While the first film delivered numerous homages and nods to prior Star Trek entities and ideas, the practice practically crushes this iteration under the weight of homage. Combined with a Roberto Orci, Alex Kurtzman, and Damon Lindel story that relies far too much on material lifted from superior movies and presented in an inferior fashion, Star Trek Into Darkness offers barely an original scene and scant few surprises. Rather than looking to the future, the movie remains mired in the past, but only the gloss and sheen.
Abrams forgot the most important element of any Trek: philosophical subtext. The underpinnings of lofty ideas and concepts that differentiate Star Trek from other science fiction.
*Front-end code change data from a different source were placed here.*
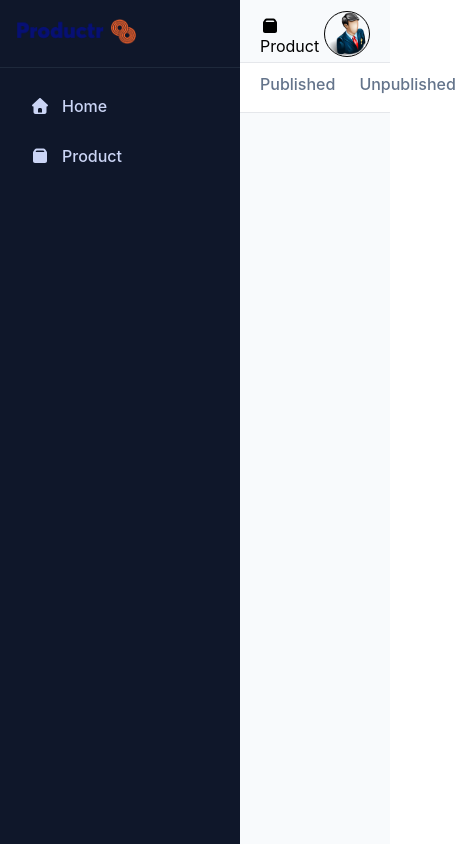
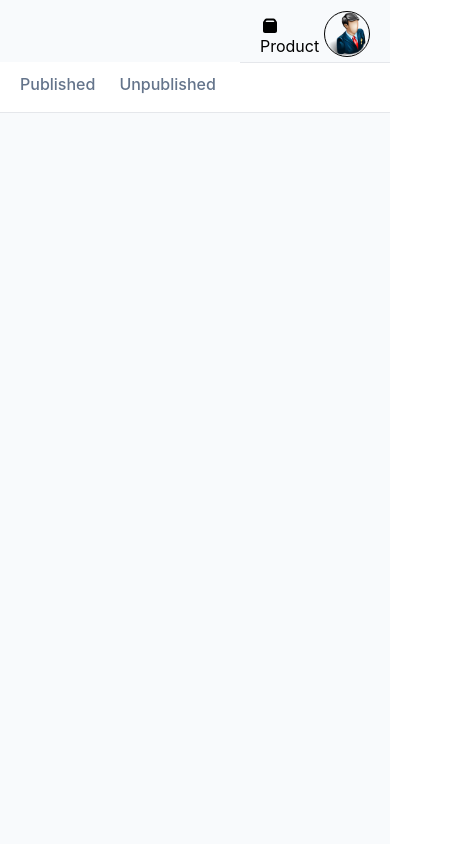
Before and after one commit to Rk4609/Productr-frontend, a React (Create React App) app: page /home in a window 390 px wide. Shown: the whole page, 456 px wide, since content can reach past the window. Built offline with nearby package versions, Linux system fonts and the light colour scheme; no server answers.

Commit message:
changes2

```diff
--- a/src/Pages/Home.css
+++ b/src/Pages/Home.css
@@ -88,3 +88,12 @@
   background: #f8fafc;
   overflow-y: auto;
 }
+
+
+/* 📱 Mobile Layout Fix */
+@media (max-width: 768px) {
+  .right-section {
+    margin-left: 0;
+    width: 100%;
+  }
+}
--- a/src/Pages/Sidebar.css
+++ b/src/Pages/Sidebar.css
@@ -126,3 +126,13 @@
 .icon {
   font-size: 16px;
 }
+
+
+
+
+/* 📱 Mobile Sidebar Fix */
+@media (max-width: 768px) {
+  .sidebar {
+    transform: translateX(-100%);
+  }
+}
```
The film is littered with numerous avenues for this kind of exploration without slowing the story or really altering the plot, but instead the filmmakers opted for more straight ahead action.
Contrivances for the purpose of plot further degrade the tale and border on the absurd. Answers and solutions are uncovered with little effort and thought. The internal inconsistency of the film's science is maddening, illogical, and often distracting.
The best scenes, as with most of the original series, center around the interactions of the Kirk-Spock-Bones triumvirate. Zachary Quinto as Spock and Karl Urban as Bones thoroughly embrace their roles.
Chris Pine, however, lacks the screen presence to create an engaging Kirk and is always overshadowed by his co-stars.
The movie wastes the talents of the poorly cast Benedict Cumberbatch. His character motives lack clarity or conviction. Either the part or the actor should have been reconsidered.
The continued growth of Uhura's character as far more than a glorified switchboard operator continues to be a pleasant and welcome change. As written, the character demonstrates strength and intelligence through her femininity, not despite it. Sadly, the beautiful Zoe Saldana lacks the charisma of Nichelle Nichols to successfully pull it off.
Despite these numerous flaws, the beautiful picture's opening first act tantalizes and teases with the promise of a great outing. The quality slips as the story progresses, ultimately into a disastrous third act, further feeding the disappointment with the hackneyed Star Trek Into Darkness.
I am . . . and always will be . . . Benedict Cumberbatch.